What advice would you offer to someone hoping to work at Spark.Orange?
Let’s back that out a little bit. For someone looking to work with Salesforce in general, I’d tell them to stay current with their knowledge. Understand what’s new to Salesforce: what’s on the roadmap, what’s coming, where the market is taking things (whether its CPQ, Communities, etc.). I’m seeing that what distinguishes people is their knowledge of what’s up and coming, not just their knowledge of the core platform. Take it a step further and get to know one area of Salesforce really deeply, too (CPQ, Pardot, etc.). This is a great way to get noticed and gives you an idea of how you’ll fit into the team.
My advice for someone looking to work at Spark.Orange specifically: you have to be ready to be flexible. Everyone contributes on all projects in a lot of different ways. You don’t come in, do the task outlined for you in a silo, and call it a day. Everyone has a hand in business development and is expected to help with our marketing efforts. It’s a total team effort. What Spark.Orange is looking for is expert generalists.
Since we’re new to operating in Pittsburgh and you’re a veteran, can you tell us some of your favorite things about it?
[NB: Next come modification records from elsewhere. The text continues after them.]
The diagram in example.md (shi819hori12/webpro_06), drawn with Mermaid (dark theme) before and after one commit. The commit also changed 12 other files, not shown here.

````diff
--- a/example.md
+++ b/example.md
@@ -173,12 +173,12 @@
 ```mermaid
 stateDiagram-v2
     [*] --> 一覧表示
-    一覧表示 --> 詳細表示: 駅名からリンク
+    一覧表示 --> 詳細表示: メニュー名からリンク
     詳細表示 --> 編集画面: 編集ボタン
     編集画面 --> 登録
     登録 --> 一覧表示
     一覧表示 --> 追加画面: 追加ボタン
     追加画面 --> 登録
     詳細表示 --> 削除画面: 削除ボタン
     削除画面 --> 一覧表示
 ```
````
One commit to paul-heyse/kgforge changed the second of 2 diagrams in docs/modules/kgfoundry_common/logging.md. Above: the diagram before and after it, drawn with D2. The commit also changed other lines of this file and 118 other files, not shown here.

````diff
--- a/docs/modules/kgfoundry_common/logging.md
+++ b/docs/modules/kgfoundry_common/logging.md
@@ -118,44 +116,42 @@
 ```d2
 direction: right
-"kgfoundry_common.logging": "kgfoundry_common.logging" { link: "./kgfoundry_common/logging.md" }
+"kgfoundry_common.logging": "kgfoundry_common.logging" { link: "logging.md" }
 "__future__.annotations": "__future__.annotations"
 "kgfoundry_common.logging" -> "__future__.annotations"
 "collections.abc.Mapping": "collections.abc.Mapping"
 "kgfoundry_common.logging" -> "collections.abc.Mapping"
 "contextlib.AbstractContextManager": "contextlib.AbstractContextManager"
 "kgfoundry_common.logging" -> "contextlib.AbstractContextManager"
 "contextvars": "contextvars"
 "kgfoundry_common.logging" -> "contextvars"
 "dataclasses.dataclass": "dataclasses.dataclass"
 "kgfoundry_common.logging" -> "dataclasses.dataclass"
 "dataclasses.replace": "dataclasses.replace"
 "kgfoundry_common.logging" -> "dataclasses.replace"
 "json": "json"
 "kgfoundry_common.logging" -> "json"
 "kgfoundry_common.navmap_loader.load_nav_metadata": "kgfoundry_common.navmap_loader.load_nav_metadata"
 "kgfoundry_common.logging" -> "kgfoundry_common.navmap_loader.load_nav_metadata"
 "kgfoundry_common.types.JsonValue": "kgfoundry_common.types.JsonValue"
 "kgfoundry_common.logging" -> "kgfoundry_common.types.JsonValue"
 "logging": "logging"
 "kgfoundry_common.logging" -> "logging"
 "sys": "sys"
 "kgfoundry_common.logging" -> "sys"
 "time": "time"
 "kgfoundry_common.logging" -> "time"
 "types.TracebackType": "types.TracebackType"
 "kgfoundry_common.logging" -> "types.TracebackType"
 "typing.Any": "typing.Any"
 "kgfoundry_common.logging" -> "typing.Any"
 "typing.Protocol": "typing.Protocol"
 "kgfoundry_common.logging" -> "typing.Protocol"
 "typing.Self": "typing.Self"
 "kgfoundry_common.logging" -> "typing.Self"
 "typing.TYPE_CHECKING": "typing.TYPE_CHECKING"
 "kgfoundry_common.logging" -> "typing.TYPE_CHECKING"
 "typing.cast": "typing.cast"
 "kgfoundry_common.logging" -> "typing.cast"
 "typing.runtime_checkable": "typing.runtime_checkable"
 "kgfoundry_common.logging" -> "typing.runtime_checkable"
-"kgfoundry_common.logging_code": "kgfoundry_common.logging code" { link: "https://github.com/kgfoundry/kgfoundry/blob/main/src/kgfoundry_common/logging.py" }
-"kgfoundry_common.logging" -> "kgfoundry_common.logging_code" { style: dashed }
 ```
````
Pittsburgh is basically a small town inside of a city. The feel is small, friendly, and local-oriented, even though the city itself is big. It’s amazing how you’ll be talking to someone random at an event and then through conversation, you find out that you have 13 connections in common. Everyone knows each other in Pittsburgh – even though it’s a big city, it feels like everyone is connected by 2 degrees of separation.
I also love that if you travel 10 minutes in any direction outside of the city, you’re in the wilderness. It’s nice to get outside of the downtown feel when you want to. It’s also worth noting that the city is alive in terms of cultural energy. The food scene is top notch and there’s always something to do, from our three professional sports teams to the music festivals regularly popping up.
What’s the best meal you’ve ever had?
My favorite thing in the whole world is my mom’s cooking. To me, the best meal is Puerto Rican rice and beans. But, once a year my wife and I do the 9-course tasting menu at 9 on 9 in downtown Pittsburgh. They always do 9 courses of creative brilliance and we love it.
What’s the best book you’ve ever read?
I like The Four Agreements. It’s a good guideline for life. The four agreements are: be impeccable with your word, don’t take anything personally, don’t make assumptions and always do your best. They can be very hard to live by sometimes, but I strive to.
If you could have one superpower, what would it be and why?
Time travel. I think being able to jump back in time would be really cool, and love the idea of manipulating space and time to take full advantage in both directions.